* Revision tracking records *
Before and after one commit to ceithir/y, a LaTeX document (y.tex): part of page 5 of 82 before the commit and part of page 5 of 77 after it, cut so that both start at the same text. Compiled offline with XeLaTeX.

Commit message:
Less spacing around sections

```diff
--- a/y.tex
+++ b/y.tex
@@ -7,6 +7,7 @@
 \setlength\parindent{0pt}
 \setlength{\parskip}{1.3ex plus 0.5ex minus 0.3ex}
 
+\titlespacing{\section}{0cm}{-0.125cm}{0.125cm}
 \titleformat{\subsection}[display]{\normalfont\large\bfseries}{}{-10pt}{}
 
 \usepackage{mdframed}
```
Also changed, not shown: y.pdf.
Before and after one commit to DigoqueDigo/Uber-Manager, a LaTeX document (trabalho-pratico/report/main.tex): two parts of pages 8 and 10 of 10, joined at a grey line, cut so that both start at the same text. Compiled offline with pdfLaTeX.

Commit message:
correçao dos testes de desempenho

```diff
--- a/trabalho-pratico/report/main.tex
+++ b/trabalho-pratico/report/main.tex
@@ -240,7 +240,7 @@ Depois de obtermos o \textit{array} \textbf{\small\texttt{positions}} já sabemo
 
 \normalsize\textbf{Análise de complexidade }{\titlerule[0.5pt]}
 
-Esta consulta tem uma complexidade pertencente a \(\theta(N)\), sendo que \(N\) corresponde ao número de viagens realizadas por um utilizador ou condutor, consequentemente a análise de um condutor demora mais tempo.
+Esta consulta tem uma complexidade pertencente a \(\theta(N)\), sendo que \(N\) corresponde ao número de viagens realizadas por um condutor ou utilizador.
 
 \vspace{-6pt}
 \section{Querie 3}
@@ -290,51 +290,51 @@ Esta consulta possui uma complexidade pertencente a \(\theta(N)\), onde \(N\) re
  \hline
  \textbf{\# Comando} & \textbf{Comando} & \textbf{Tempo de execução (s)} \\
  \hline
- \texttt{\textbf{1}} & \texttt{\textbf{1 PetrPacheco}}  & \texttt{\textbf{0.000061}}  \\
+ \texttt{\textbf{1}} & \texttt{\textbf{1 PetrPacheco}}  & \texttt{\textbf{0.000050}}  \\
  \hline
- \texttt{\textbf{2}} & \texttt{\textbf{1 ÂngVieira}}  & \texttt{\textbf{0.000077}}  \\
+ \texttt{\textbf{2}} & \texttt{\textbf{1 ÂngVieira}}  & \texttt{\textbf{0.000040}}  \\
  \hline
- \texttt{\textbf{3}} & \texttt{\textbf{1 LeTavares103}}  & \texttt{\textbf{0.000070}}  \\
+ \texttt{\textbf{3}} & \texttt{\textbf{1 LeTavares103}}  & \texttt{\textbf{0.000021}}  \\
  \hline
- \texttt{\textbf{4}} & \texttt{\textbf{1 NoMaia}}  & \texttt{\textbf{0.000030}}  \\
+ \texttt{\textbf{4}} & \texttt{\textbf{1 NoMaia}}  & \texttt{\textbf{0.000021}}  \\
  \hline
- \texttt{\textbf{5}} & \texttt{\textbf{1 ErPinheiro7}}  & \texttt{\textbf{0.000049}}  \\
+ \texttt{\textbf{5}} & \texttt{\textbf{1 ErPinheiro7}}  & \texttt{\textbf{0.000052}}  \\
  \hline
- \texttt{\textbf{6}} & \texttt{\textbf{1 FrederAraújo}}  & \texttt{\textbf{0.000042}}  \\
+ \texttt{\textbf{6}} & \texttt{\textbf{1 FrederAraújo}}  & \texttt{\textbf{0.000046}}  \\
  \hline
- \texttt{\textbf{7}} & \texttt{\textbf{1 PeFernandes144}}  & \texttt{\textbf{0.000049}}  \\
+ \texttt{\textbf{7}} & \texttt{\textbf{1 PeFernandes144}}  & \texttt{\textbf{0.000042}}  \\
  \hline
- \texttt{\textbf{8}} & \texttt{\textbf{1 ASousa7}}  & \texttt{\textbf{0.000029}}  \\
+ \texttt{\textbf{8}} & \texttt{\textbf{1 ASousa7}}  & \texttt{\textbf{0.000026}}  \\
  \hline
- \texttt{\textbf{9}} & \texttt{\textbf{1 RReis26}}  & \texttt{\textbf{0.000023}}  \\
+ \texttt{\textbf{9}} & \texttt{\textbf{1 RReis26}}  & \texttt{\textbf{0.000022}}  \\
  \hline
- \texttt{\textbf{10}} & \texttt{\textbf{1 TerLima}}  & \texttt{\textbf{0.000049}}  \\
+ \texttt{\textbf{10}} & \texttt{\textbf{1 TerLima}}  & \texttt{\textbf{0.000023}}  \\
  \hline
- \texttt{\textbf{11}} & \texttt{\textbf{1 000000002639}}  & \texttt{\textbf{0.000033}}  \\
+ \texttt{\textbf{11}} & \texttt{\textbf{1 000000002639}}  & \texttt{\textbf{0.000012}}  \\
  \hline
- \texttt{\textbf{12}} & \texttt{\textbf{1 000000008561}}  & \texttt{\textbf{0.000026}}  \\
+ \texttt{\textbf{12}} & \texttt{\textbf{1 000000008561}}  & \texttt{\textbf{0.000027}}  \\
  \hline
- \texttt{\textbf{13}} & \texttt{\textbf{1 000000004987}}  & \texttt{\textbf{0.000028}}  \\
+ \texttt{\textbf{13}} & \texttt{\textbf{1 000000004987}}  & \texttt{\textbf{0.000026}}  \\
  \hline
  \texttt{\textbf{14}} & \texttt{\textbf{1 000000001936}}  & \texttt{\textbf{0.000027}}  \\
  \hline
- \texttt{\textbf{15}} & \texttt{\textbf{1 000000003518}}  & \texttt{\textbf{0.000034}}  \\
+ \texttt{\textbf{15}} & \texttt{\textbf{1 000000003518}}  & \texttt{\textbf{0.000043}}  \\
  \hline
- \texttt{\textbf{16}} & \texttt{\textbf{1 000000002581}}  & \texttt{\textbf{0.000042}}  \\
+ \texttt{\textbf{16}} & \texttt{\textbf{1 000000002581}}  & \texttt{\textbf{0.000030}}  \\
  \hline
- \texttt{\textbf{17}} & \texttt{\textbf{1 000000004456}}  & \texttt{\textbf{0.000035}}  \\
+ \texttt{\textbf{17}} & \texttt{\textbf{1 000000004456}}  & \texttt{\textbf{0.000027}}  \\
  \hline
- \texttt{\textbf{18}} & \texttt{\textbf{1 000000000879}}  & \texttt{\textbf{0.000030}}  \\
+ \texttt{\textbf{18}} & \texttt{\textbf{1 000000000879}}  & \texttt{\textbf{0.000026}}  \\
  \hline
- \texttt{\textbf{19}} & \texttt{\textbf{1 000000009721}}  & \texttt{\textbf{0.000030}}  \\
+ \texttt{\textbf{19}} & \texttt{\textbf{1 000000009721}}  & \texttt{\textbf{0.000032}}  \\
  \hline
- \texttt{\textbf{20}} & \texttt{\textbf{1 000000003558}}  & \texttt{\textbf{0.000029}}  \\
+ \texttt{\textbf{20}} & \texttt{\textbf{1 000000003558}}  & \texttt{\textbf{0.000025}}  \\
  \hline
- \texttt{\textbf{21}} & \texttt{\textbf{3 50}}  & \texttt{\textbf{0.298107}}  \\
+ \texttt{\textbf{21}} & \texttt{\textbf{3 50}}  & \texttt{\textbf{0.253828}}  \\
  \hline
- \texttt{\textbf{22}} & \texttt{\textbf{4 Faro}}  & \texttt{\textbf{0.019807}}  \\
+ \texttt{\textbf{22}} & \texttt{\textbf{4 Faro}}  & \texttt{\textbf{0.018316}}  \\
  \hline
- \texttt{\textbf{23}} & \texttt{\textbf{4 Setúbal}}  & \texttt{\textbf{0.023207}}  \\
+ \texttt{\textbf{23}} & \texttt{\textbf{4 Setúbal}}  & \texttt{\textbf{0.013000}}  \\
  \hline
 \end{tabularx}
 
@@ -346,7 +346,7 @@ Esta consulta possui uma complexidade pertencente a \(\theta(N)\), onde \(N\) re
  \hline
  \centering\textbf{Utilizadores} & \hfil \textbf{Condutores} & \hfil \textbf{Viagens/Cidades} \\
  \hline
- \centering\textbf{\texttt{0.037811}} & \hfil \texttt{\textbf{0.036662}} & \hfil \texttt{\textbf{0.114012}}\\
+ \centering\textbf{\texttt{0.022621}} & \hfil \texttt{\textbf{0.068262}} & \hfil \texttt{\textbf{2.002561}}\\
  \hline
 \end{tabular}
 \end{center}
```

* What to do *
Copy out all lines above that include the string "centering".

* Solved problem *
  \centering\textbf{Utilizadores} & \hfil \textbf{Condutores} & \hfil \textbf{Viagens/Cidades} \\
- \centering\textbf{\texttt{0.037811}} & \hfil \texttt{\textbf{0.036662}} & \hfil \texttt{\textbf{0.114012}}\\
+ \centering\textbf{\texttt{0.022621}} & \hfil \texttt{\textbf{0.068262}} & \hfil \texttt{\textbf{2.002561}}\\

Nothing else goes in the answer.